My second audiobook in recent times, and my second recent McEwan.  We accompany Leonard Marnham through his experiences as a young adult in post-WWII/cold-war Germany and beyond.  An unsophisticated, nervous Englishman, Marnham is thrust into an unexpected life of cross and double-cross.  Add to this his growing relationship with a German divorcee and you have a fascinating story full of intrigue, romance and political history.  If you are a bit squeamish, give this one a miss.  Otherwise, you are in for a treat.

Read this if you like:  non-nonsense, compelling dramas about international relationships, both professional and personal.

 

An Equal Music, Vikram Seth: evocative; powerful; insightful

This was my year’s pick as ‘a book you have already read’.  I haven’t tended to re-read books, even those I have enjoyed very much – there always seems to be so many other books to move on to.  But I may be a ‘re-read convert’ after this.  I can see how getting the story out of the way on a first read leaves a work open to being enjoyed on a more detailed level the next time.  Why has this one in particular change my mind?  First off, it is an utterly beautiful book.  I have never read anything which comes close to this in terms of capturing what it is like to be immersed in classical music, both as a player and a lover of the genre.  Seth picks out the most humble of details (the feel of a violin string under one’s fingers; the smell of rosin on one’s bow), as well as highlighting the joys of playing music (the thrill of playing once again a favourite piece; the affinity one feels to fellow musicians), weaving it all together gracefully and elegantly.  The main narrative centres around a rekindled romance, but the real love affair is with music.  Seth says in his author’s note ‘music is dearer to me even than speech’ and oh how it shines through in this jewel.  It may be that, as a musician myself, I was always likely to enjoy this novel.  I suggest, however, that you don’t need ever to have picked up an instrument to get pleasure from this exquisite text.

Read this if you love: moving, thoughtful writing about love and life.

 

A Game of Thrones (A Song of Ice and Fire, Book I), George R R Martin:  imaginative, sweeping,  exciting

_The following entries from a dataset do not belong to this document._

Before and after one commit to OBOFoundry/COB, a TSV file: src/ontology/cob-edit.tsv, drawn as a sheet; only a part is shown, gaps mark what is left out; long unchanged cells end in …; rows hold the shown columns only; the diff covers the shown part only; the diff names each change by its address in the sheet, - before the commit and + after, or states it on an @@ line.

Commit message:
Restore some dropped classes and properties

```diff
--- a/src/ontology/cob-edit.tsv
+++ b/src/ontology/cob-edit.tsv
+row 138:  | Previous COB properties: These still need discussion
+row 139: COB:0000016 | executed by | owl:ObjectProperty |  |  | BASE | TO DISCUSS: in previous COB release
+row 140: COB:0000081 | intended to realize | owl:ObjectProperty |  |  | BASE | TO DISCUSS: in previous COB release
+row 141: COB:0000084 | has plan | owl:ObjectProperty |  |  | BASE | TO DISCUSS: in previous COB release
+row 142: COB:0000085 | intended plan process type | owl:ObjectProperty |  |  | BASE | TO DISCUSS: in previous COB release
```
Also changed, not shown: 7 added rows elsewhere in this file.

I  was wondering what all the Game of Thrones fuss was about and so decided to give the first of many books in the series a go via audio format.  An epic 34- hour listen, I was pleasantly surprised to find that I could not tear myself away.  Martin has created an amazing landscape in which he has placed some fascinating characters.  I do wonder whether I would have got as much enjoyment from just reading the book – the audio version is admirably read and populated by Roy Dotrice and he gives each character such life.  No mean feat with a cast of seeming thousands!  I am already well through the second book.

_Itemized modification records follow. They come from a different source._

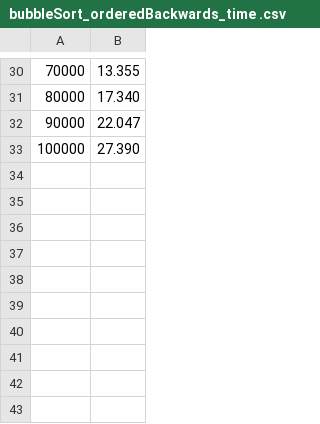
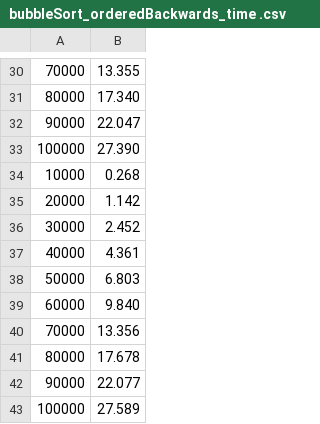
Before and after one commit to ScherbakovRuslan/BasicOfProgrammingCourse, a CSV file: cmake-build-debug/data/bubbleSort_orderedBackwards_time .csv, drawn as a sheet; only a part is shown, gaps mark what is left out; the diff names each change by its address in the sheet, - before the commit and + after, or states it on an @@ line.

```diff
--- a/cmake-build-debug/data/bubbleSort_orderedBackwards_time .csv
+++ b/cmake-build-debug/data/bubbleSort_orderedBackwards_time .csv
+row 34: 10000 | 0.268
+row 35: 20000 | 1.142
+row 36: 30000 | 2.452
+row 37: 40000 | 4.361
+row 38: 50000 | 6.803
+row 39: 60000 | 9.840
+row 40: 70000 | 13.356
+row 41: 80000 | 17.678
+row 42: 90000 | 22.077
+row 43: 100000 | 27.589
```
Also changed, not shown: cmake-build-debug/data/bubbleSort_ordered_time .csv, cmake-build-debug/data/bubbleSort_random_time .csv, 23 other files.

Read this if you love:  creative, visionary story-telling on an ambitious and heroic scale.

 

Exposure, Helen Dunmore: captivating; suspenseful; moving

I have always liked Helen Dunmore’s books and this is no exception.  It happens to be another cold war/spy  thriller, with slow-burning tension.  Dunmore expertly weaves together a number of relationships both professional and personal, cleverly depicting this fascinating time of paranoia, where secrets and embarrassments can rise up to bite at any time.

Read this if you love:  absorbing page-turners.

 

 

I hope these reviews inspire further reading for you, either in terms of these specific books, or as a springboard to others (if you like this, why not try…!).  Let me know what you think and, as ever, I am always interested to hear what you are reading at the moment. 🙂

 

Advertisements